The boss of Goldman Sachs has praised a group of junior bankers for speaking out over excessive working hours, but also said staff should “go an extra mile… even when we feel that we’re reaching our limit.”
In a message recorded and delivered to 34,000 staff across the globe on Sunday evening, CEO David Solomon said he took complaints “very seriously” and encouraged others at the investment bank to speak out.
He said: “I can imagine that many of you saw the presentation that a group of analysts shared with their management recently about their lack of work-life balance.
“This is something that our leadership team and I take very seriously.”
‘Arguably worse than foster care’
Mr Solomon’s comments came after first-year banking analysts at Goldman Sachs said they had worked an average of nearly 100 hours a week in 2021, and called for a new cap on their arduous workload, according to an internal presentation.
Junior bankers warned they could quit their roles if the situation does not improve, with an internal survey among 13 first-year analysts showing they worked a mean of 98 hours a week since January and slept five hours a night.
Most surveyed staff members said they were unlikely to stay at Goldman Sachs if working conditions did not change in the next six months.
The survey showed the analysts typically went to sleep at 3am, and worked an average of 105 hours in the week the survey was taken – the week ending 13 February.
One respondent said: “The sleep deprivation, the treatment by senior bankers, the mental and physical stress… I’ve been through foster care and this is arguably worse.”
Another said: “I didn’t come into this job expecting 9am-5pms, but I also didn’t expect consistent 9am-5ams either.”
‘We have to be connected 24/7’
Solomon explained he would be strengthening enforcement of “the Saturday rule” that junior bankers should not be expected in the office from 9pm on Friday until 9am on Sunday.
He added that plans for hiring more junior staff across its investment banking division would be accelerated and will automate more activities to reduce workloads.
There had been concerns among some staff that the junior analysts who compiled the work survey could face recriminations for raising issues at the bank, but Mr Solomon said he wanted more staff to speak out on issues.
The boss explained: “In this case, it’s great that this group of analysts went to their management.
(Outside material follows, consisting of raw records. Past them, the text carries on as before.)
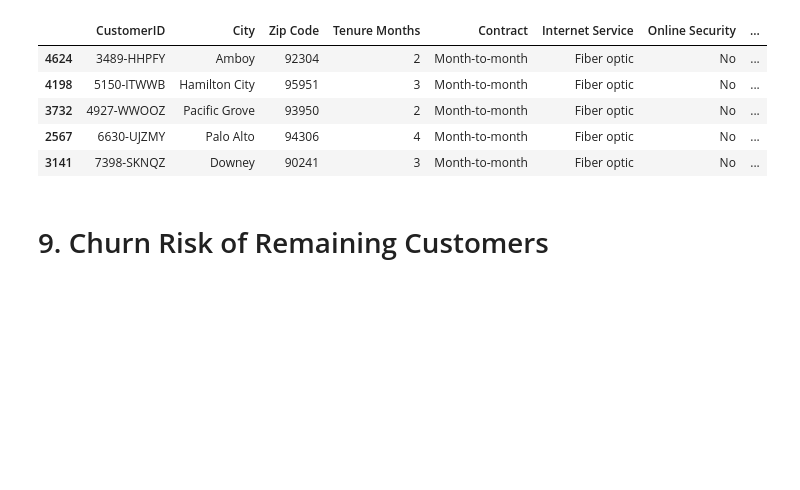
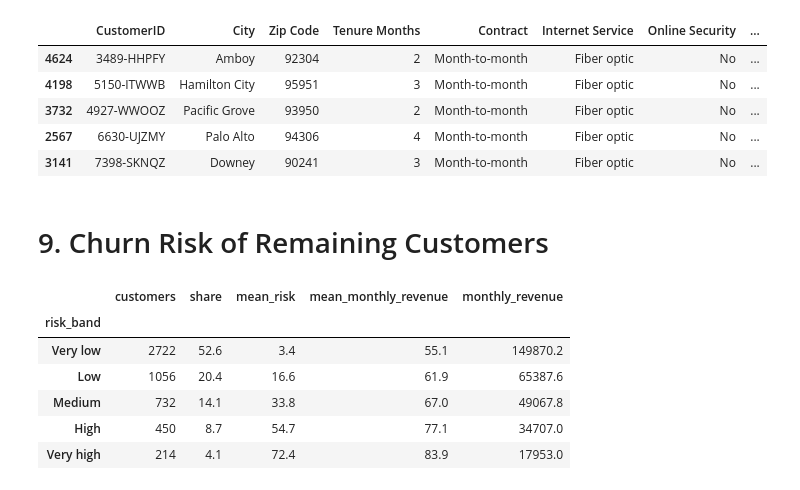
Before and after one commit to Bhumgara/df_swan_consulting, a Jupyter notebook: P7_EDA.ipynb, the cells around one changed output. Cells and saved outputs as stored; diff of their text form; code cells hidden in the pictures; blank space fills up the shorter version.

```diff
--- a/P7_EDA.ipynb
+++ b/P7_EDA.ipynb
@@ -286,3 +286,21 @@ risk_register["risk_band"] = pd.cut(
 
 risk_register = risk_register.sort_values("CustomerID")
 risk_register.to_csv("churn_risk_register.csv", index=False)
+# %%
+band_summary = risk_register.groupby("risk_band", observed=True).agg(
+    customers=("CustomerID", "size"),
+    mean_risk=("churn_risk_pct", "mean"),
+    monthly_revenue=("Monthly Charges", "sum"),
+    mean_monthly_revenue=("Monthly Charges", "mean"),
+)
+band_summary["share"] = (band_summary["customers"] / len(risk_register) * 100).round(1)
+band_summary = band_summary[["customers", "share", "mean_risk", "mean_monthly_revenue", "monthly_revenue"]].round(1)
+band_summary
+# %% [output]
+|  | customers | share | mean_risk | mean_monthly_revenue | monthly_revenue |
+| risk_band |  |  |  |  |  |
+| Very low | 2722 | 52.6 | 3.4 | 55.1 | 149870.2 |
+| Low | 1056 | 20.4 | 16.6 | 61.9 | 65387.6 |
+| Medium | 732 | 14.1 | 33.8 | 67.0 | 49067.8 |
+| High | 450 | 8.7 | 54.7 | 77.1 | 34707.0 |
+| Very high | 214 | 4.1 | 72.4 | 83.9 | 17953.0 |
```
Also changed, not shown: parts of 3 cells of this notebook.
We want a workplace where people can share concerns freely. So we want to encourage all of you to take the opportunity to speak with your management. If there are any issues, do not hesitate to reach out to ask for help.”
Mr Solomon also used the meeting to suggest that continued work-from-home activities could be contributing towards difficulties among staff – re-enforcing his belief that workers should be back in offices.
He is becoming an increasingly isolated voice against hybrid working models being implemented, with the vast majority of businesses announcing flexible working as lockdowns and restrictions begin to ease.
Mr Solomon said: “We recognise that people working today face a new set of challenges. In this world of remote work, it feels like we have to be connected 24/7. All of us — your colleagues, your managers, our divisional leaders — we see that.”